1. The cutting gauge is fitted with a knife sharpened on one side only. The bevel side of the knife must face the fence of the gauge so that the edge of the rabbet is marked square by the flat side of the knife. If the knife were reversed or a marking gauge were used instead, the upper edge of the rabbet would have a small chamfer.

Photo 1
Photo 1

2. Marking out an end-grain rabbet (photos 2) is done in much the same manner as marking out a single-lap dovetail — and the cutting gauge is the best tool for the job.

Photo 2
Photo 2

3. To prevent tearout, position the workpiece in the vise and chamfer the end of the rabbet right down to the finish line. Turn the chisel flat face up, position the edge halfway down the rabbet, and give it a smart tap with the heel of your hand.

Photo 3
Photo 3

4. Because the blade is a good 1/64″ wider than the sole, you must set the blade so that its edge is aligned with the side of the sole. With the end of the handle of the chisel, tap the blade to be in line with the edge of the sole. Neither blade nor handle are damaged by this operation.

Photo 4
Photo 4

5. You are ready to cut. The grip is fairly intuitive. Three fingers of your right hand go through the handle to meet the thumb. The index finger, like the grip on most tools, points forward. The left hand holds the front end of the tool, thumb on top in the depression, fingers under the sole ready to act as a guide fence. Proper setup and grip precede the practice cuts.

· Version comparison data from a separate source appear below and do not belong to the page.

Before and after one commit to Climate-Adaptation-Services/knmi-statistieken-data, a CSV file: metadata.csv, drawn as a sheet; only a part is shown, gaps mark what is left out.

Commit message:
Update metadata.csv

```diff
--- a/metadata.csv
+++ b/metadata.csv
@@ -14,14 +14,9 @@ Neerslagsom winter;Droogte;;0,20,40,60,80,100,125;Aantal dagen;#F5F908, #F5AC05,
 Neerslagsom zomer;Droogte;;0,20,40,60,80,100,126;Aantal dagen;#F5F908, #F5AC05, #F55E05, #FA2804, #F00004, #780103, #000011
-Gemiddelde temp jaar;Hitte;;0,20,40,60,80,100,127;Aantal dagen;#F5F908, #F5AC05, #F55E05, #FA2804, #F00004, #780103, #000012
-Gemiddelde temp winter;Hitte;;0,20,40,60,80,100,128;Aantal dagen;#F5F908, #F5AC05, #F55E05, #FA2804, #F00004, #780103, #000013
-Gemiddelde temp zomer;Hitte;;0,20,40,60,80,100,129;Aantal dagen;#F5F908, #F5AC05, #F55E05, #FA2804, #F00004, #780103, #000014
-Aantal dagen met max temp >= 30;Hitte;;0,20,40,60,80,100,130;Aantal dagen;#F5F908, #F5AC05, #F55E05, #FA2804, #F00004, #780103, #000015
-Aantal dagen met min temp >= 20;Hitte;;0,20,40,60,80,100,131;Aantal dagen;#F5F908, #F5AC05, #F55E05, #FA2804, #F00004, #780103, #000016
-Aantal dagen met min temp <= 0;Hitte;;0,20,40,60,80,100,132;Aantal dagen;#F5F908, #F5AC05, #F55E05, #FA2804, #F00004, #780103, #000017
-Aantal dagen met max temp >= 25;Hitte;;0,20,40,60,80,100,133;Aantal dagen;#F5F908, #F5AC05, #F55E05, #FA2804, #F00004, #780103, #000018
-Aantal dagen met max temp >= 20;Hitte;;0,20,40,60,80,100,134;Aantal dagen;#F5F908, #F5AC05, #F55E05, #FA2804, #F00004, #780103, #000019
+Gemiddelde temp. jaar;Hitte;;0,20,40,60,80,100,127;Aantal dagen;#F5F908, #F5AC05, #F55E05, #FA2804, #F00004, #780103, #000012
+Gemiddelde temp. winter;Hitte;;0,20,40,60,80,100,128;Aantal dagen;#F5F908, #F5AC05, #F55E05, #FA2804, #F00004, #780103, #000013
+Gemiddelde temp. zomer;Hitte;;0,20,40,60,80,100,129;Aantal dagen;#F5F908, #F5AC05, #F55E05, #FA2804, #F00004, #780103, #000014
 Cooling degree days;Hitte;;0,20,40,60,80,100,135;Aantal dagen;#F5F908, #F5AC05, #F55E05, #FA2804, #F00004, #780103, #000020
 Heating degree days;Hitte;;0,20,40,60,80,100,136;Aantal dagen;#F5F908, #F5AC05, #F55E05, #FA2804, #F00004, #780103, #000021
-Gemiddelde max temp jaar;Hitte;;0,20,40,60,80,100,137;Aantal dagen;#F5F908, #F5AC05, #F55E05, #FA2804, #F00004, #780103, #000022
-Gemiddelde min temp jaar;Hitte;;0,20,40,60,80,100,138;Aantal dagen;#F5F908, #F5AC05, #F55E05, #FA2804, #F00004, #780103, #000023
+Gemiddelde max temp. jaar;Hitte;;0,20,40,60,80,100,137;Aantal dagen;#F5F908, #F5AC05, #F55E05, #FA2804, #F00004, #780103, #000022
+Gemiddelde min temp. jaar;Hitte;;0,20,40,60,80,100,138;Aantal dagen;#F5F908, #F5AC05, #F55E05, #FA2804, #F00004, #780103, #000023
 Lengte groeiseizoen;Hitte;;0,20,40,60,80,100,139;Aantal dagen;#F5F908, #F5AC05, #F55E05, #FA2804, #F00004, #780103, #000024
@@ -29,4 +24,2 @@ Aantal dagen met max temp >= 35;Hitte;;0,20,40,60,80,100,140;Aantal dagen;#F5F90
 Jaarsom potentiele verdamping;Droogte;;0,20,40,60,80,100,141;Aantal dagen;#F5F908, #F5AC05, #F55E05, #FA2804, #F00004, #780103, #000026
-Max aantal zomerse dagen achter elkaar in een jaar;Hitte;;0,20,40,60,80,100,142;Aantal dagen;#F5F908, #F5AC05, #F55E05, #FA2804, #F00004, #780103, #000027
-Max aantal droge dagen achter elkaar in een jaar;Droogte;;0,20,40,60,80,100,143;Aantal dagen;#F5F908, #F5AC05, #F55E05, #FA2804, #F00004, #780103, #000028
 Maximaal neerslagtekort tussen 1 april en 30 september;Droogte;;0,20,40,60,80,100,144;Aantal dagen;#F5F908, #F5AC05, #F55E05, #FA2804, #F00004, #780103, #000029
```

Photo 5
Photo 5

6. The first pass is critical: you have to stay on your side of the line — but this is not a time to be timid. What is required is a lot of controlled propelling pressure from the right hand, a lot of downward pressure from the left hand, plus a tight grip so the guide fingers on the sole present a firm buttress to keep the tool on track. All this is performed in slow motion.

Photo 6
Photo 6

7. Once you have established a shoulder, you can move along at a pace that gets the shavings coming quickly, as seen in the photo.

Photo 7
Photo 7

8. When you near the line, it’s time to clean up the vertical wall. Setting the blade flush as we did at the outset will not give a clean vertical wall. In fact, you never try to cut both walls at once. This sloping “vertical” wall is just as it should be. You now turn the body of the plane horizontal and cut the vertical wall.

Photo 8
Photo 8

9. To make this cut, hold the plane in the right hand. (The view of the photo is from the top of the board looking down.) The left hand acts as a steady in contact with the workpiece. Once you have removed the bulk of the waste, set the blade to remove fine shavings. Planing down to the line and getting a right angular corner normally requires alternately removing a shaving or two from the vertical face and the horizontal face.

Photo 9
Photo 9

Posted in:

  • Jim DiRenzo

    Better start with a very sharp plane and one that is set up properly. I wonder if a piece of backer board would help avoid tear out.